Day: January 22, 2011
The New York Times reports that President Karzai has agreed to convene Parliament Wednesday, after making a genuine mess of things by trying to get changes made in the results of last September’s elections. Somehow I have a feeling we have not heard the last of this story, but even thus far it tells us something about Afghanistan.
The President had good reason to be unhappy with the outcome of the September parliamentary elections: due to insecurity in the parts of the country where they live, Pashtuns are underrepresented, especially in Ghazni province, and some of his favorites did not get in. The last parliament had become increasingly aggressive in questioning ministers, claiming it had ultimate responsibility for constitutional interpretation, and in general exercising some oversight of the executive branch. This is not fun for any president, especially one who lacks a strong power base of his own and is fighting a counter-insurgency war with allies he regards as fickle while he tries to negotiate a political settlement with the enemy. A little support in parliament would be nice.
What Karzai tried to do was use a panel of judges he appointed expressly for the purpose to outflank the internationally supported electoral commissions that were supposed to have final say on the election results. Normally I might cheer a president who is feisty enough to tell the internationals where to go, but that would not have been the appropriate reaction in this instance. It is hard always to credit the rule of law arguments (“integrity of the electoral process” and all that) my colleagues make, but every once in a while something is so blatantly abusive that we should, if only because the Afghans who did vote are entitled to the parliament they voted for.
So what does this story tell us about Afghanistan? It tells us that the international intervention there needs to maintain its vigilance and act when necessary to counterbalance abuses.
But it also tells us that the Afghans have their own balancing mechanisms–President Karzai apparently backed down after a very long lunch with the people elected to the new parliament, who had been threatening to open their session without him. Maybe, just maybe, the adult supervision that is needed can come in the future a bit more from Afghans than from the foreigners.
We’ve got our own politicians to keep on the straight and narrow. As well as an ex-spy and his friends to rein in.
Laura Rozen reports in detail on the failure to make progress on nuclear issues in the P5+1 talks with Iran in Istanbul. The press will no doubt say this is a flop.
I certainly wouldn’t argue it is success, but note the absence of more threatened sanctions, the “open door” to further, unscheduled discussions, and the updated fuel swap proposal left on the table for the Iranians to take back to Tehran. This smells to me like the beginning of a negotiation, not the end of one, at least on the P5 end.
The sticking point seems to be recognition of Iran’s “right” to enrich uranium. This is a complicated legal issue that I won’t pretend to elucidate. Suffice it to say that I don’t know of any country that has given up enrichment technology once it has acquired it, even if it may have stopped enrichment or limited its extent. We may not worry anymore about Brazil or Japan acquiring nuclear weapons, but it is not because they have given up their enrichment technology.
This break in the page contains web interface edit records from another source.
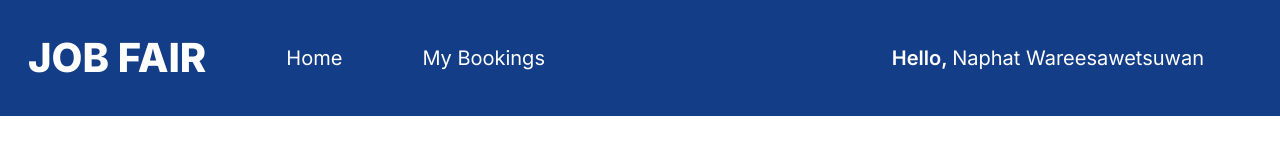
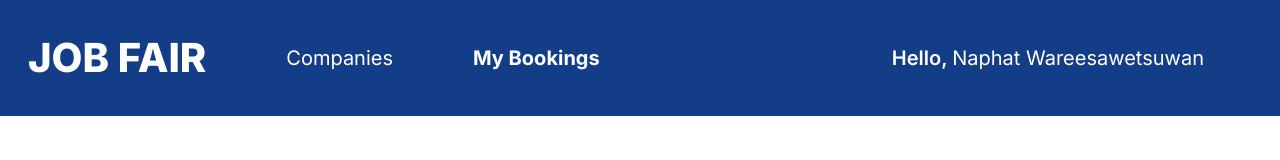
Before and after one commit to Namprik/pracdev2-frontend, a Next.js app: page /myBookings in a window 1280 px wide. Shown: the top 160 px of the page. Built offline with nearby package versions, Linux system fonts and the light colour scheme; some icons are missing.

Commit message:
add focus on top menu

```diff
--- a/src/app/companies/layout.tsx
+++ b/src/app/companies/layout.tsx
@@ -5,9 +5,10 @@ export default function CompanyLayout({
 }: {
   children: React.ReactNode;
 }) {
+  const name = "Naphat Wareesawetsuwan";
   return (
     <div className="bg-white w-screen h-screen min-w-fit min-h-fit flex flex-col">
-      <TopMenu />
+      <TopMenu focus="Companies" username={name} />
       <div className="grow p-7">{children}</div>
     </div>
   );
--- a/src/app/myBookings/layout.tsx
+++ b/src/app/myBookings/layout.tsx
@@ -5,9 +5,10 @@ export default function myBookingLayout({
 }: {
   children: React.ReactNode;
 }) {
+  const name = "Naphat Wareesawetsuwan";
   return (
     <div className="bg-white w-screen h-screen min-w-fit min-h-fit flex flex-col">
-      <TopMenu />
+      <TopMenu focus="My Bookings" username={name} />
       <div className="grow p-7">{children}</div>
     </div>
   );
--- a/src/components/TopMenu/TopMenu.tsx
+++ b/src/components/TopMenu/TopMenu.tsx
@@ -1,29 +1,38 @@
 import Link from "next/link";
 import { Icon } from "@iconify/react";
 
-export default function TopMenu() {
-  const name = "Naphat Wareesawetsuwan";
+export type UserPage = "Companies" | "My Bookings";
+export default function TopMenu({
+  username,
+  focus,
+}: {
+  username: string;
+  focus: UserPage;
+}) {
+  const navigationLinks = [
+    { name: "Companies", href: "/companies" },
+    { name: "My Bookings", href: "/myBookings" },
+  ];
 
   return (
     <div className="bg-dp-navbar flex flex-row justify-between text-white p-7 items-center text-nowrap truncate space-x-10 w-full">
       <div className="flex flex-row space-x-20 items-center ">
         <h1 className="font-extrabold text-[40px]">JOB FAIR</h1>
-        <Link
-          href="/companies"
-          className="text-xl hover:font-bold focus:font-bold"
-        >
-          Home
-        </Link>
-        <Link
-          href="/myBookings"
-          className="text-xl hover:font-bold focus:font-bold"
-        >
-          My Bookings
-        </Link>
+        {navigationLinks.map((link, index) => (
+          <Link
+            key={index}
+            href={link.href}
+            className={`text-xl hover:font-bold focus:font-bold ${
+              focus == link.name ? "font-bold" : "font-normal"
+            } `}
+          >
+            {link.name}
+          </Link>
+        ))}
       </div>
       <div className="flex flex-row space-x-5 items-center">
         <label className="font-semibold text-xl text-nowrap truncate">
-          Hello, <label className="font-normal">{name}</label>
+          Hello, <label className="font-normal">{username}</label>
         </label>
         <Link href="/signIn">
           <Icon icon="mdi:logout" className="text-white size-7" />
```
Iran won’t either–that is quite clear. The P5+1 are trying to finesse this issue with the avowedly pragmatic swap agreement, which would remove stocks of enriched uranium from Iran and limit the extent of enrichment. But the Iranians are wanting an acknowledgment of their “right” to enrich even as they give up the enriched material. This doesn’t strike me as an insoluble problem–and it has appeared in the recent past that Hillary Clinton was flexible on the issue.
That said, the P5+1 will want to be certain that Iran has seriously abandoned its nuclear weapons program before agreeing, either explicitly or implicitly, to Iran’s continuing to enrich. That would require more intrusive inspections and a more serious statement by Tehran of its commitment. Other countries have moved in this direction–Argentina, Brazil, Libya and South Africa are not such bad analogues.
It is impossible to be hopeful that Tehran will go in their direction. Two factors weigh heavily in the direction of keeping the Iranian nuclear weapons option open: a fragmented but nationalist political leadership that makes it difficult for any one component to compromise without being sharply criticized by others; real regional incentives to gain the power and prestige that some think would accrue to Iran as a nuclear weapons state, or even as a potential nuclear weapon state.
Tehran also had reason to be belligerent and recalcitrant during this particular meeting. The murders of its nuclear scientists, the apparently successful Stuxnet attack on its centrifuges, and Israel’s apparent assessment that Iran would not be able to get nuclear weapons until 2015 have combined to lessen the likelihood of a military attack.
That said I doubt this is the end of the negotiations. Too much is at stake for Iran, Israel and the P5. Before reaching any solid conclusion, let’s wait for Acting Foreign Minister Salehi’s reaction to what the Iranian delegation brings back from Istanbul.